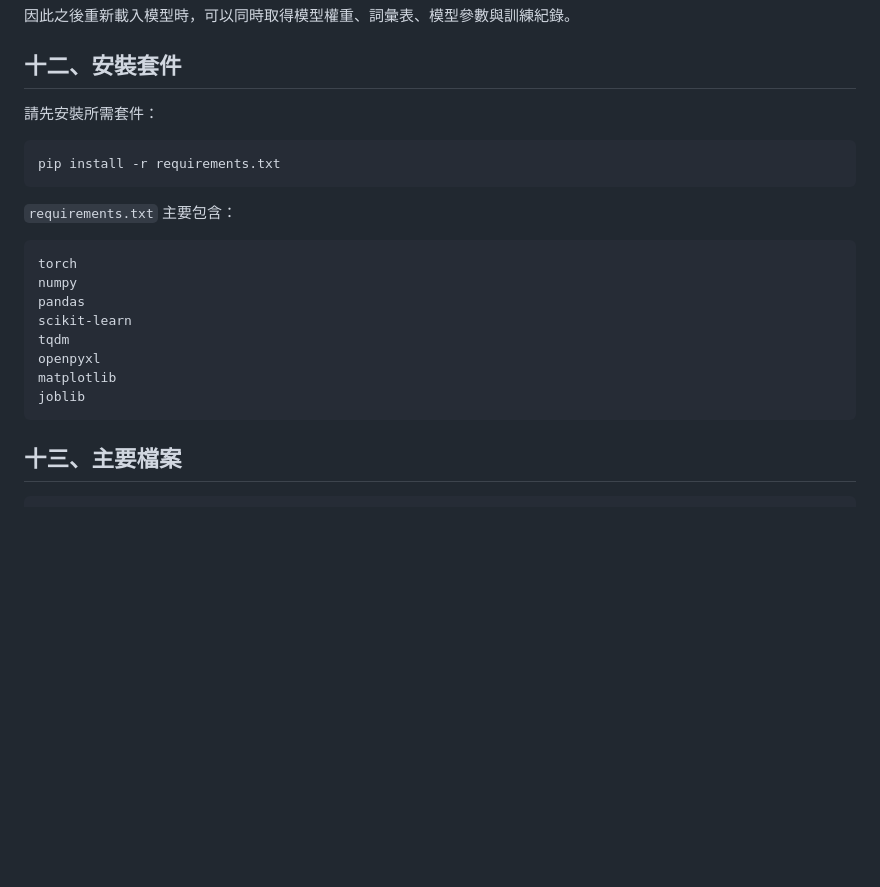
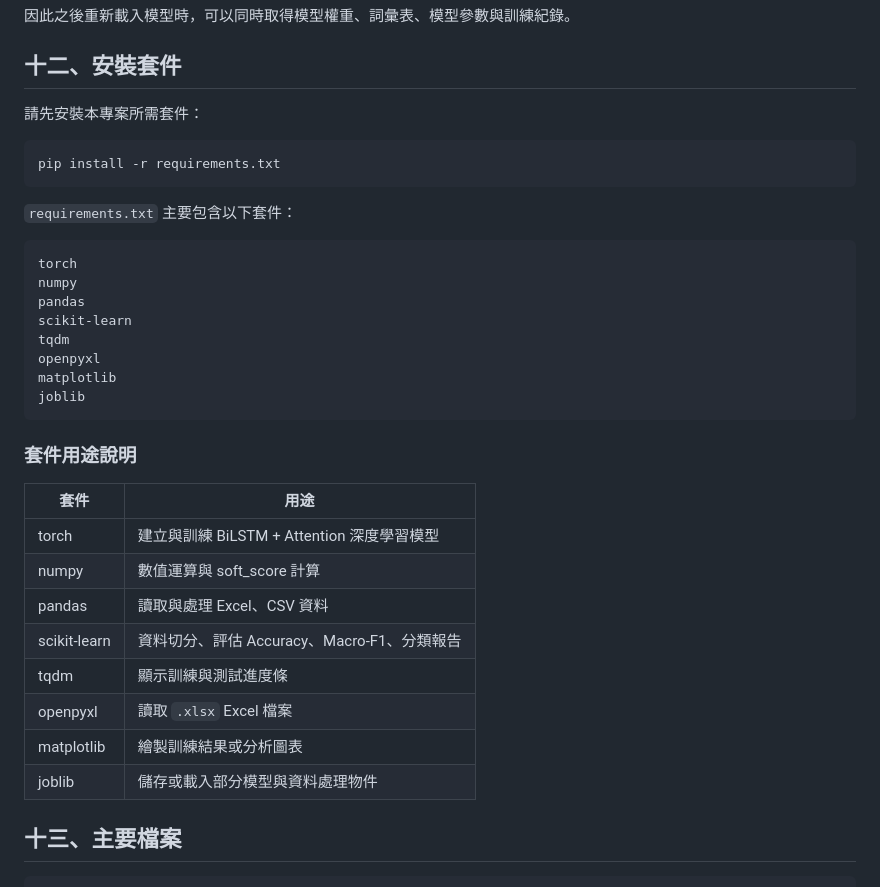
Before and after one commit to Bozheng0/11402_AIproject, a Markdown page: README.md, the part around the change. GitHub-like rendering; blank space fills up the shorter version.

````diff
--- a/README.md
+++ b/README.md
@@ -531,13 +531,13 @@ history
 
 ## 十二、安裝套件
 
-請先安裝所需套件：
+請先安裝本專案所需套件：
 
 ```bash
 pip install -r requirements.txt
 ```
 
-`requirements.txt` 主要包含：
+`requirements.txt` 主要包含以下套件：
 
 ```text
 torch
@@ -549,6 +549,19 @@ openpyxl
 matplotlib
 joblib
 ```
+
+### 套件用途說明
+
+| 套件 | 用途 |
+|---|---|
+| torch | 建立與訓練 BiLSTM + Attention 深度學習模型 |
+| numpy | 數值運算與 soft_score 計算 |
+| pandas | 讀取與處理 Excel、CSV 資料 |
+| scikit-learn | 資料切分、評估 Accuracy、Macro-F1、分類報告 |
+| tqdm | 顯示訓練與測試進度條 |
+| openpyxl | 讀取 `.xlsx` Excel 檔案 |
+| matplotlib | 繪製訓練結果或分析圖表 |
+| joblib | 儲存或載入部分模型與資料處理物件 |
 
 ## 十三、主要檔案
 
````
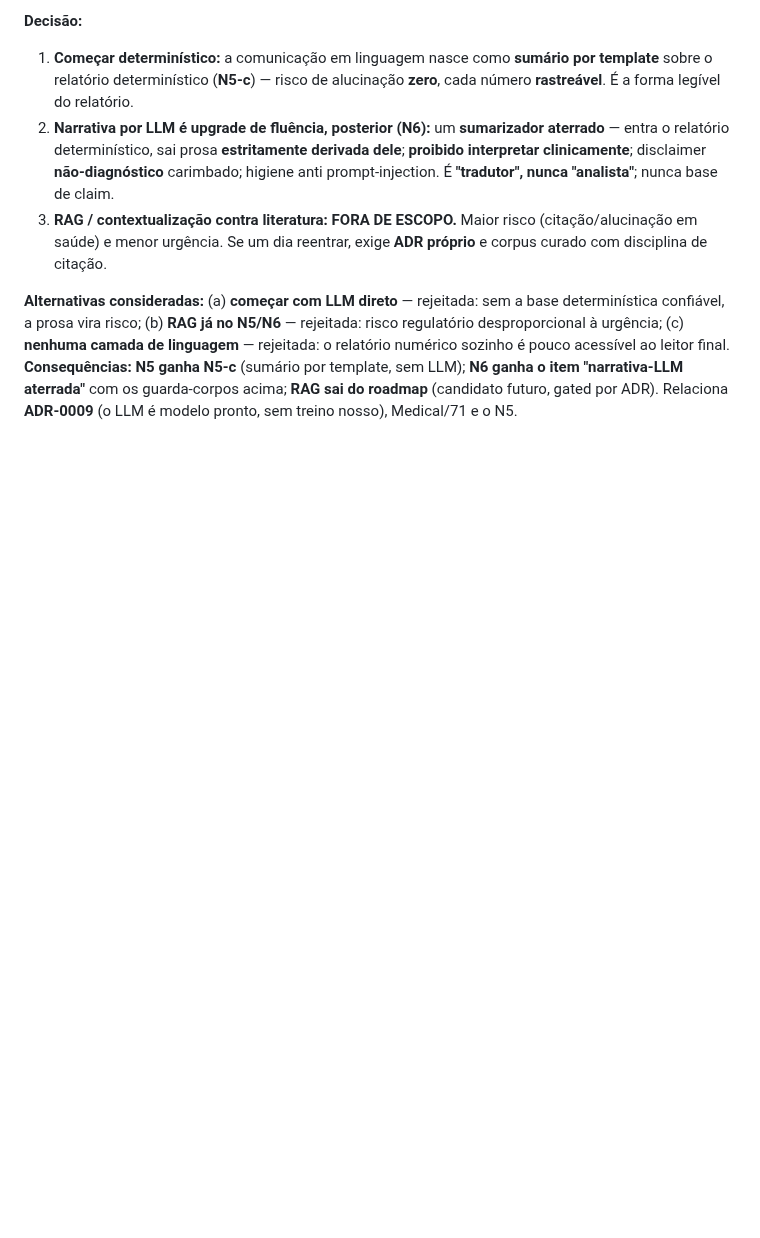
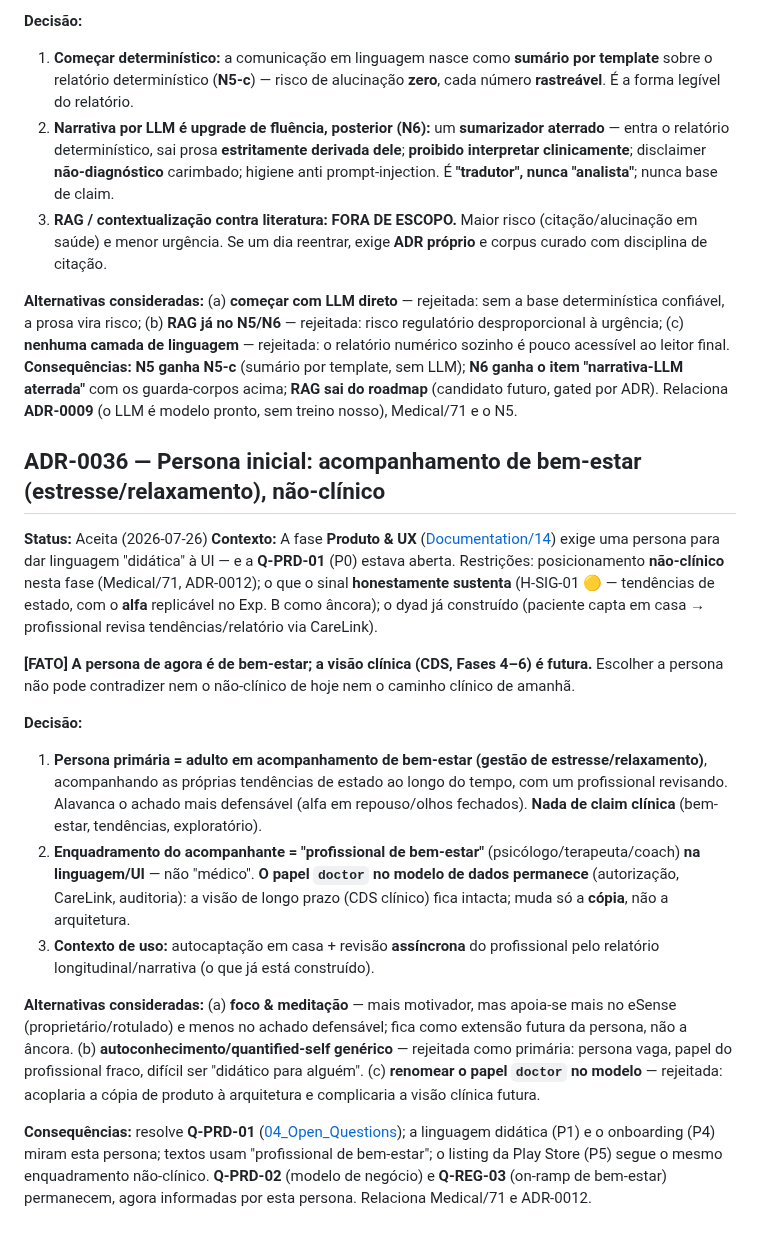
Before and after one commit to WaveAI-Company/WaveAi-Company, a Markdown page: 05_Decisions.md, the part around the change. Drawn GitHub-style; blank space fills up the shorter version.

```diff
--- a/05_Decisions.md
+++ b/05_Decisions.md
@@ -369,3 +369,18 @@ Recompilar, por sua vez, esbarrou num problema de ambiente da máquina de desenv
 
 **Alternativas consideradas:** (a) **começar com LLM direto** — rejeitada: sem a base determinística confiável, a prosa vira risco; (b) **RAG já no N5/N6** — rejeitada: risco regulatório desproporcional à urgência; (c) **nenhuma camada de linguagem** — rejeitada: o relatório numérico sozinho é pouco acessível ao leitor final.
 **Consequências:** **N5 ganha N5-c** (sumário por template, sem LLM); **N6 ganha o item "narrativa-LLM aterrada"** com os guarda-corpos acima; **RAG sai do roadmap** (candidato futuro, gated por ADR). Relaciona **ADR-0009** (o LLM é modelo pronto, sem treino nosso), Medical/71 e o N5.
+
+## ADR-0036 — Persona inicial: acompanhamento de bem-estar (estresse/relaxamento), não-clínico
+**Status:** Aceita (2026-07-26)
+**Contexto:** A fase **Produto & UX** ([Documentation/14](Documentation/14_Product_UX_Phase_Work_Breakdown.md)) exige uma persona para dar linguagem "didática" à UI — e a **Q-PRD-01** (P0) estava aberta. Restrições: posicionamento **não-clínico** nesta fase (Medical/71, ADR-0012); o que o sinal **honestamente sustenta** (H-SIG-01 🟡 — tendências de estado, com o **alfa** replicável no Exp. B como âncora); o dyad já construído (paciente capta em casa → profissional revisa tendências/relatório via CareLink).
+
+**[FATO] A persona de agora é de bem-estar; a visão clínica (CDS, Fases 4–6) é futura.** Escolher a persona não pode contradizer nem o não-clínico de hoje nem o caminho clínico de amanhã.
+
+**Decisão:**
+1. **Persona primária = adulto em acompanhamento de bem-estar (gestão de estresse/relaxamento)**, acompanhando as próprias tendências de estado ao longo do tempo, com um profissional revisando. Alavanca o achado mais defensável (alfa em repouso/olhos fechados). **Nada de claim clínica** (bem-estar, tendências, exploratório).
+2. **Enquadramento do acompanhante = "profissional de bem-estar"** (psicólogo/terapeuta/coach) **na linguagem/UI** — não "médico". **O papel `doctor` no modelo de dados permanece** (autorização, CareLink, auditoria): a visão de longo prazo (CDS clínico) fica intacta; muda só a **cópia**, não a arquitetura.
+3. **Contexto de uso:** autocaptação em casa + revisão **assíncrona** do profissional pelo relatório longitudinal/narrativa (o que já está construído).
+
+**Alternativas consideradas:** (a) **foco & meditação** — mais motivador, mas apoia-se mais no eSense (proprietário/rotulado) e menos no achado defensável; fica como extensão futura da persona, não a âncora. (b) **autoconhecimento/quantified-self genérico** — rejeitada como primária: persona vaga, papel do profissional fraco, difícil ser "didático para alguém". (c) **renomear o papel `doctor` no modelo** — rejeitada: acoplaria a cópia de produto à arquitetura e complicaria a visão clínica futura.
+
+**Consequências:** resolve **Q-PRD-01** ([04_Open_Questions](04_Open_Questions.md)); a linguagem didática (P1) e o onboarding (P4) miram esta persona; textos usam "profissional de bem-estar"; o listing da Play Store (P5) segue o mesmo enquadramento não-clínico. **Q-PRD-02** (modelo de negócio) e **Q-REG-03** (on-ramp de bem-estar) permanecem, agora informadas por esta persona. Relaciona Medical/71 e ADR-0012.
```
Also changed, not shown: 04_Open_Questions.md (+9 -0 lines), Documentation/14_Product_UX_Phase_Work_Breakdown.md (+2 -2 lines).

*WORK TASK*: From the first line to the last, copy the listing above exactly and leave out the images.

*WRITTEN ANSWER*:
Before and after one commit to Bozheng0/11402_AIproject, a Markdown page: README.md, the part around the change. GitHub-like rendering; blank space fills up the shorter version.

````diff
--- a/README.md
+++ b/README.md
@@ -531,13 +531,13 @@ history
 
 ## 十二、安裝套件
 
-請先安裝所需套件：
+請先安裝本專案所需套件：
 
 ```bash
 pip install -r requirements.txt
 ```
 
-`requirements.txt` 主要包含：
+`requirements.txt` 主要包含以下套件：
 
 ```text
 torch
@@ -549,6 +549,19 @@ openpyxl
 matplotlib
 joblib
 ```
+
+### 套件用途說明
+
+| 套件 | 用途 |
+|---|---|
+| torch | 建立與訓練 BiLSTM + Attention 深度學習模型 |
+| numpy | 數值運算與 soft_score 計算 |
+| pandas | 讀取與處理 Excel、CSV 資料 |
+| scikit-learn | 資料切分、評估 Accuracy、Macro-F1、分類報告 |
+| tqdm | 顯示訓練與測試進度條 |
+| openpyxl | 讀取 `.xlsx` Excel 檔案 |
+| matplotlib | 繪製訓練結果或分析圖表 |
+| joblib | 儲存或載入部分模型與資料處理物件 |
 
 ## 十三、主要檔案
 
````
Before and after one commit to WaveAI-Company/WaveAi-Company, a Markdown page: 05_Decisions.md, the part around the change. Drawn GitHub-style; blank space fills up the shorter version.

```diff
--- a/05_Decisions.md
+++ b/05_Decisions.md
@@ -369,3 +369,18 @@ Recompilar, por sua vez, esbarrou num problema de ambiente da máquina de desenv
 
 **Alternativas consideradas:** (a) **começar com LLM direto** — rejeitada: sem a base determinística confiável, a prosa vira risco; (b) **RAG já no N5/N6** — rejeitada: risco regulatório desproporcional à urgência; (c) **nenhuma camada de linguagem** — rejeitada: o relatório numérico sozinho é pouco acessível ao leitor final.
 **Consequências:** **N5 ganha N5-c** (sumário por template, sem LLM); **N6 ganha o item "narrativa-LLM aterrada"** com os guarda-corpos acima; **RAG sai do roadmap** (candidato futuro, gated por ADR). Relaciona **ADR-0009** (o LLM é modelo pronto, sem treino nosso), Medical/71 e o N5.
+
+## ADR-0036 — Persona inicial: acompanhamento de bem-estar (estresse/relaxamento), não-clínico
+**Status:** Aceita (2026-07-26)
+**Contexto:** A fase **Produto & UX** ([Documentation/14](Documentation/14_Product_UX_Phase_Work_Breakdown.md)) exige uma persona para dar linguagem "didática" à UI — e a **Q-PRD-01** (P0) estava aberta. Restrições: posicionamento **não-clínico** nesta fase (Medical/71, ADR-0012); o que o sinal **honestamente sustenta** (H-SIG-01 🟡 — tendências de estado, com o **alfa** replicável no Exp. B como âncora); o dyad já construído (paciente capta em casa → profissional revisa tendências/relatório via CareLink).
+
+**[FATO] A persona de agora é de bem-estar; a visão clínica (CDS, Fases 4–6) é futura.** Escolher a persona não pode contradizer nem o não-clínico de hoje nem o caminho clínico de amanhã.
+
+**Decisão:**
+1. **Persona primária = adulto em acompanhamento de bem-estar (gestão de estresse/relaxamento)**, acompanhando as próprias tendências de estado ao longo do tempo, com um profissional revisando. Alavanca o achado mais defensável (alfa em repouso/olhos fechados). **Nada de claim clínica** (bem-estar, tendências, exploratório).
+2. **Enquadramento do acompanhante = "profissional de bem-estar"** (psicólogo/terapeuta/coach) **na linguagem/UI** — não "médico". **O papel `doctor` no modelo de dados permanece** (autorização, CareLink, auditoria): a visão de longo prazo (CDS clínico) fica intacta; muda só a **cópia**, não a arquitetura.
+3. **Contexto de uso:** autocaptação em casa + revisão **assíncrona** do profissional pelo relatório longitudinal/narrativa (o que já está construído).
+
+**Alternativas consideradas:** (a) **foco & meditação** — mais motivador, mas apoia-se mais no eSense (proprietário/rotulado) e menos no achado defensável; fica como extensão futura da persona, não a âncora. (b) **autoconhecimento/quantified-self genérico** — rejeitada como primária: persona vaga, papel do profissional fraco, difícil ser "didático para alguém". (c) **renomear o papel `doctor` no modelo** — rejeitada: acoplaria a cópia de produto à arquitetura e complicaria a visão clínica futura.
+
+**Consequências:** resolve **Q-PRD-01** ([04_Open_Questions](04_Open_Questions.md)); a linguagem didática (P1) e o onboarding (P4) miram esta persona; textos usam "profissional de bem-estar"; o listing da Play Store (P5) segue o mesmo enquadramento não-clínico. **Q-PRD-02** (modelo de negócio) e **Q-REG-03** (on-ramp de bem-estar) permanecem, agora informadas por esta persona. Relaciona Medical/71 e ADR-0012.
```
Also changed, not shown: 04_Open_Questions.md (+9 -0 lines), Documentation/14_Product_UX_Phase_Work_Breakdown.md (+2 -2 lines).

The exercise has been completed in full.